Bechtel Corporation was among the first companies to be awarded a contract for Iraq. It got 700 million dollars to repair the water, power and sewage systems in Iraq. Yet there is still no safe drinking water; electricity is rarely available despite temperatures over 100°; sewage and trash fill the streets in Iraq.
How is it that the dictator Saddam Hussein could restore services – and in less time – after the first Gulf War, but Bechtel with multi-million dollar contracts has not even begun to do it? It's certainly not because Saddam Hussein cared what happened to the Iraqi population. It's because Bechtel is simply using the pretext of providing water to rip off billions of dollars – just like it ripped off Boston when it pretended to be constructing an underground highway system.
Eight other companies have been awarded multi-million dollar contracts, not counting the largest one going to Halliburton subsidiary Kellogg Brown and Root, to restore oil production. What these corporations have in common is not only their greed to profit from the destruction of the war. They are all companies which made their names in what is now called "privatizing," meaning they have experience in taking over public functions in other countries and turning them over to companies for the sake of making profit.
Massachusetts consulting firm Abt Associates has a contract for public health, a business it has conducted for governments all over the world. What Abt does is turn health care in poor countries into a for-profit business with policies favoring "market-oriented economies." In other words, only those who can pay will get decent health care. In Iraq, where jobs have disappeared, not many can pay.
Another company awarded millions to develop "local governance" in Iraq is Research Triangle Institute. This company bragged that it took research done by NASA, to "bring [it] to markets." In other words, research paid for by government funding is turned over to profit-making companies.
Governments justify their existence by providing services – not only electricity, water, trash and roads, but also health and education and research. Building this infrastructure is exactly what local government could do, and at a much lower cost than private industry, whose aim is to make a profit.
The specialty of Bechtel – like the other companies given contracts for Iraq – is ripping off the public purse to benefit the corporate heads – including former Secretary of State George Shultz and former Secretary of Defense Caspar Weinberger – and private investors.

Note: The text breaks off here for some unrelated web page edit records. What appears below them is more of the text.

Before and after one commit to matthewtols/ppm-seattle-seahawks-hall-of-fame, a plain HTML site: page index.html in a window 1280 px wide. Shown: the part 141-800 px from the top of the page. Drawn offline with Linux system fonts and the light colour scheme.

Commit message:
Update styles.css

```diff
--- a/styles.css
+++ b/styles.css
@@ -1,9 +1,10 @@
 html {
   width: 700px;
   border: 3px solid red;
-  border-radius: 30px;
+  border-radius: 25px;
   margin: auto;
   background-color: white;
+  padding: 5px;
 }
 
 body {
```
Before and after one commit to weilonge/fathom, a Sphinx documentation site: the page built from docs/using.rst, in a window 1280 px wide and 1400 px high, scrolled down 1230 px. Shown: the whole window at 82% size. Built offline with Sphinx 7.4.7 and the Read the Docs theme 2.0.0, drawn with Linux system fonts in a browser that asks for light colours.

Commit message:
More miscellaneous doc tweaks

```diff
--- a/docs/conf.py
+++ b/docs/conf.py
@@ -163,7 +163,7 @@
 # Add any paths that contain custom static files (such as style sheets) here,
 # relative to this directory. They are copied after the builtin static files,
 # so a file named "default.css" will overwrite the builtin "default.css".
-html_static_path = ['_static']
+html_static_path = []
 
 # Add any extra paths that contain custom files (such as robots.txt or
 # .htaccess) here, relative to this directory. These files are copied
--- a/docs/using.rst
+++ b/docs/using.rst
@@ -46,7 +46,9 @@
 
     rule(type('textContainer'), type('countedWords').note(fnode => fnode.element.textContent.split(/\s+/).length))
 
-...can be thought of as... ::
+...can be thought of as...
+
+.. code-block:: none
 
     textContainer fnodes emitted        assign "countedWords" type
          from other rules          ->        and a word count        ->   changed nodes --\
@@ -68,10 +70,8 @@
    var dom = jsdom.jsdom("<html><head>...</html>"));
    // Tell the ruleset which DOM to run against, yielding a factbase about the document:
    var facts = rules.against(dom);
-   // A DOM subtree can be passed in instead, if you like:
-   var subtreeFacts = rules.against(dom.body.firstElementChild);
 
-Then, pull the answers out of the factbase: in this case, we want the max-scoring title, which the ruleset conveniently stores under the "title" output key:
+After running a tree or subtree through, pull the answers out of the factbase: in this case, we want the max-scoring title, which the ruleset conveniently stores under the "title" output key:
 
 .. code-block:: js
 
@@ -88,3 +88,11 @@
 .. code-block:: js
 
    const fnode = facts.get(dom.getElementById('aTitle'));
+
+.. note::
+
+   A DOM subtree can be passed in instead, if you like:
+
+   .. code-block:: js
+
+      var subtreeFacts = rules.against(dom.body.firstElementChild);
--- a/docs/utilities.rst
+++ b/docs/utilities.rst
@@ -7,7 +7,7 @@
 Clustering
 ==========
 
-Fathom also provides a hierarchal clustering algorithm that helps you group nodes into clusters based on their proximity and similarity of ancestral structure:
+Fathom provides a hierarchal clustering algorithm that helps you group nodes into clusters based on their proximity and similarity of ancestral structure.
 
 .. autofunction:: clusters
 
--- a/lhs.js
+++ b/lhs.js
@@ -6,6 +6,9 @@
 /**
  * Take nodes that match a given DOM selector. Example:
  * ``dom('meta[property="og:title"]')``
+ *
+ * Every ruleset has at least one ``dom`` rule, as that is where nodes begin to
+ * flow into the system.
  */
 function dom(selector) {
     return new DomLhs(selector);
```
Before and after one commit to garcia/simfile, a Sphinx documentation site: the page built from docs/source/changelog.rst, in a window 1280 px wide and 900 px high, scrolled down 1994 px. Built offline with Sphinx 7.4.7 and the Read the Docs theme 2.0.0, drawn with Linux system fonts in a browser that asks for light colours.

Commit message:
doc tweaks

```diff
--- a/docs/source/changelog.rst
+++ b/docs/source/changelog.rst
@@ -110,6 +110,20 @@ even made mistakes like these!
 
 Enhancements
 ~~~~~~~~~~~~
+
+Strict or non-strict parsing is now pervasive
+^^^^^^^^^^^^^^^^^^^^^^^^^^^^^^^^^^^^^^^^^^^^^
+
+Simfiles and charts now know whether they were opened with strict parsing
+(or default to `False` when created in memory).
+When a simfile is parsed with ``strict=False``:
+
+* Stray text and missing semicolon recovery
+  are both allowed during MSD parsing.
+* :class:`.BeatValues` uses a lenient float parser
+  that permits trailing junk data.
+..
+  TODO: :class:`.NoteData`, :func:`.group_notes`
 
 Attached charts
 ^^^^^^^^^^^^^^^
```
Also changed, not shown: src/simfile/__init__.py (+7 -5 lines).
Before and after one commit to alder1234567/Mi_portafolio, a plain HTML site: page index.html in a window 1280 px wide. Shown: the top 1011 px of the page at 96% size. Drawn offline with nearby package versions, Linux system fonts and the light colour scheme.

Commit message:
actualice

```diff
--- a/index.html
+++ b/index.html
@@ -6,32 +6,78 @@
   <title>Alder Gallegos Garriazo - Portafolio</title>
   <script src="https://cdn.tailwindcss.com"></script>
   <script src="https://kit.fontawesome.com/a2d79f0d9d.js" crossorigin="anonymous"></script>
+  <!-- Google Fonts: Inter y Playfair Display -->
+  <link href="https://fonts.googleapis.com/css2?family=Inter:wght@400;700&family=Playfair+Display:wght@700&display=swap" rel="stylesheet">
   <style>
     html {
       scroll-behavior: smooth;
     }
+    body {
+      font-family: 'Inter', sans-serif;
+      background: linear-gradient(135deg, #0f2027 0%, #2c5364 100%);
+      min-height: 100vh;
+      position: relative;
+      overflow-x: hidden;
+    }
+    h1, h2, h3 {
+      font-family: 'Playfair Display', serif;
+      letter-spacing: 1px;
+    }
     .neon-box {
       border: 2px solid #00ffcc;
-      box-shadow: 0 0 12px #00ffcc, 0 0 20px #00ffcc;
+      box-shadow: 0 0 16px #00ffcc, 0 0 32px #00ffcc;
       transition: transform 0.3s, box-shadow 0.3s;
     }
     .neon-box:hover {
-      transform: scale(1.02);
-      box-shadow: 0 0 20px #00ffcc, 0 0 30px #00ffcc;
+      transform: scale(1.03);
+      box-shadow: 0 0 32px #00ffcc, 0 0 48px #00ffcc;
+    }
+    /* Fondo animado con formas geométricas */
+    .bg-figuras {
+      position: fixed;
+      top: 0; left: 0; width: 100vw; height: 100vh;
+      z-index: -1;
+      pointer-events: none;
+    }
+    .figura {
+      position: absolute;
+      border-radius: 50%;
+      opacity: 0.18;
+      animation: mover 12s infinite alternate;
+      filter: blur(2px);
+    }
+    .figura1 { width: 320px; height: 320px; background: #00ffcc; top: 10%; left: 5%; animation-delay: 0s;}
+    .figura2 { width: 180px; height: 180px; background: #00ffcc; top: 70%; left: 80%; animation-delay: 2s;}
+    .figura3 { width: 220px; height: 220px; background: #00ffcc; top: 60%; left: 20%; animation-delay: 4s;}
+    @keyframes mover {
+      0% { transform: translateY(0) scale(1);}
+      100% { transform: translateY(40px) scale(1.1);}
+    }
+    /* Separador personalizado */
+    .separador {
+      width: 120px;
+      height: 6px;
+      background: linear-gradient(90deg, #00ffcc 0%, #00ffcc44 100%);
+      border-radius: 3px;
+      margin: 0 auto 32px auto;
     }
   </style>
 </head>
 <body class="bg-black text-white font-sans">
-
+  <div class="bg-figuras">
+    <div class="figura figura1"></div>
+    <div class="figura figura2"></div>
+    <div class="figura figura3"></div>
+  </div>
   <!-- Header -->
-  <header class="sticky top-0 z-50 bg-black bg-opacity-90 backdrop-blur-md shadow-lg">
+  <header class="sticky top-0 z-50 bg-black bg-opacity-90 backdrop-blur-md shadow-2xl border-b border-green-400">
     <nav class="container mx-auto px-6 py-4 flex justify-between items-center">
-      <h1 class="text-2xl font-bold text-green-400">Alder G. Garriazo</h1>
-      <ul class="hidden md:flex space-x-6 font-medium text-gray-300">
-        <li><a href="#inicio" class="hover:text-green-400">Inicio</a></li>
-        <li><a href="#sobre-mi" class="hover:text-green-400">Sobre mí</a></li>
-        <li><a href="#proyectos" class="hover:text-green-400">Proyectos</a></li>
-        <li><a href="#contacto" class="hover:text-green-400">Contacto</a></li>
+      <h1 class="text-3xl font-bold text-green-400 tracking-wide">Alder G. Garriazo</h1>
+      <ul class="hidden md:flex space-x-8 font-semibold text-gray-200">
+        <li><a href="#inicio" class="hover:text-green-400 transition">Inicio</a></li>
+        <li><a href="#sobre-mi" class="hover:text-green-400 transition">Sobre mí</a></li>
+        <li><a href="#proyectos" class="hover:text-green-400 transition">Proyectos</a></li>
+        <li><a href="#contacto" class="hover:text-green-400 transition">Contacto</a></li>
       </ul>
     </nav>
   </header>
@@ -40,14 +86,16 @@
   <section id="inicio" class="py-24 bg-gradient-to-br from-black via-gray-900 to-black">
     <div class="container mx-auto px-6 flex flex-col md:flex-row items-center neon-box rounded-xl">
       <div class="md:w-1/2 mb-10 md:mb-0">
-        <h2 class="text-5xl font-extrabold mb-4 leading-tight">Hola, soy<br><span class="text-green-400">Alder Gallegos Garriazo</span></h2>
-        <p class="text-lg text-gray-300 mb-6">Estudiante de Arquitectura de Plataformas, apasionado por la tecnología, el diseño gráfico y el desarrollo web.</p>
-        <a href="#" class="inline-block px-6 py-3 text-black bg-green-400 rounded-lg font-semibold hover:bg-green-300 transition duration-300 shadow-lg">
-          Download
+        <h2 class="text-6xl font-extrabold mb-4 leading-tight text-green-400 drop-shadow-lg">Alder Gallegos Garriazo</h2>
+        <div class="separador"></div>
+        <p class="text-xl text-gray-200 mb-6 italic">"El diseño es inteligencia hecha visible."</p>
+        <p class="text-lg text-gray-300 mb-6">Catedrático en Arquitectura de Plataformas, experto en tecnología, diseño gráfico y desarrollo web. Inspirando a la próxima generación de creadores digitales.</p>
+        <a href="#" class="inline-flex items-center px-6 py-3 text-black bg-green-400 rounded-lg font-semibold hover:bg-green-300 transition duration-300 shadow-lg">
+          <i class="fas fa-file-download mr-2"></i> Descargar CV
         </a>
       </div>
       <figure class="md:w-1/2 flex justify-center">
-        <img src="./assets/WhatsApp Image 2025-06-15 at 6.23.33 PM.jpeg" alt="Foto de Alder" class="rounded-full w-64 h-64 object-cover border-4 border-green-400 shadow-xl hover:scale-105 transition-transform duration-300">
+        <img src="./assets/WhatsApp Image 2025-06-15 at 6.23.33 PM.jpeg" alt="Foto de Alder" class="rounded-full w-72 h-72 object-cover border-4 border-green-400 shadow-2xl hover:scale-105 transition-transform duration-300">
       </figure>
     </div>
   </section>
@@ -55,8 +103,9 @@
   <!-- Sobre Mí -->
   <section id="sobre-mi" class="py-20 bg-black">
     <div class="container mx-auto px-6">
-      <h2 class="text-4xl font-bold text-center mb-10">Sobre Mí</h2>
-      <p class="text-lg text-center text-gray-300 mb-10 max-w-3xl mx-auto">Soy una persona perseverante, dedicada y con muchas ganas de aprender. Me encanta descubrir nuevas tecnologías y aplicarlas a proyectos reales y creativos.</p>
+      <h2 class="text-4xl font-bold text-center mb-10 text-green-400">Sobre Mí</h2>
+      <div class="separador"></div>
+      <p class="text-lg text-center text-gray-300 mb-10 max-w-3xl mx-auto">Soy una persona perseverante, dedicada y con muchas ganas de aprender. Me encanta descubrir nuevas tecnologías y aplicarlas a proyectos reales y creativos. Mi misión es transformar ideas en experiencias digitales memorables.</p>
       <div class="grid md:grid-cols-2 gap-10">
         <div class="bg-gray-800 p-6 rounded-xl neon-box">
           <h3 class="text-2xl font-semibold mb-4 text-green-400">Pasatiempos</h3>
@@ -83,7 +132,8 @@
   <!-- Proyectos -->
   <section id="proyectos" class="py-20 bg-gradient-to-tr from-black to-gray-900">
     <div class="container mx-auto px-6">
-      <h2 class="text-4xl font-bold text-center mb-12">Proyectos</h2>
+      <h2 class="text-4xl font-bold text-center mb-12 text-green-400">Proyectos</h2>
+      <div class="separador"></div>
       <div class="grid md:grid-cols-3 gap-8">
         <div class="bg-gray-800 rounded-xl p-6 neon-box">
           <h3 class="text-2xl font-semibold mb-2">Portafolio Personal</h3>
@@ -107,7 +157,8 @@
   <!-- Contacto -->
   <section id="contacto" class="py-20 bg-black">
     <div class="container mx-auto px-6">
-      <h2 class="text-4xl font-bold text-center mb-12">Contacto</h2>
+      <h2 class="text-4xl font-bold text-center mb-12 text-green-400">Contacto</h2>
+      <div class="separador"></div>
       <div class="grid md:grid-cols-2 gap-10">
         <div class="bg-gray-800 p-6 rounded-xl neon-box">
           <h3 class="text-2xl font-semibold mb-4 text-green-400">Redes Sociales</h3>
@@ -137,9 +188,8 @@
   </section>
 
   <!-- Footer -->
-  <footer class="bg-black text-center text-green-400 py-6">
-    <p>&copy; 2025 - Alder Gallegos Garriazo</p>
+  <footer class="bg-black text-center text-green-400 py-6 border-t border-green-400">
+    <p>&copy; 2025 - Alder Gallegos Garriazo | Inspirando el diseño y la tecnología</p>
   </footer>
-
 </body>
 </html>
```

The war in Iraq has already cost tens of thousands of lives. That's a price these companies are more than willing to have others pay so they can have a new field for profitable investment.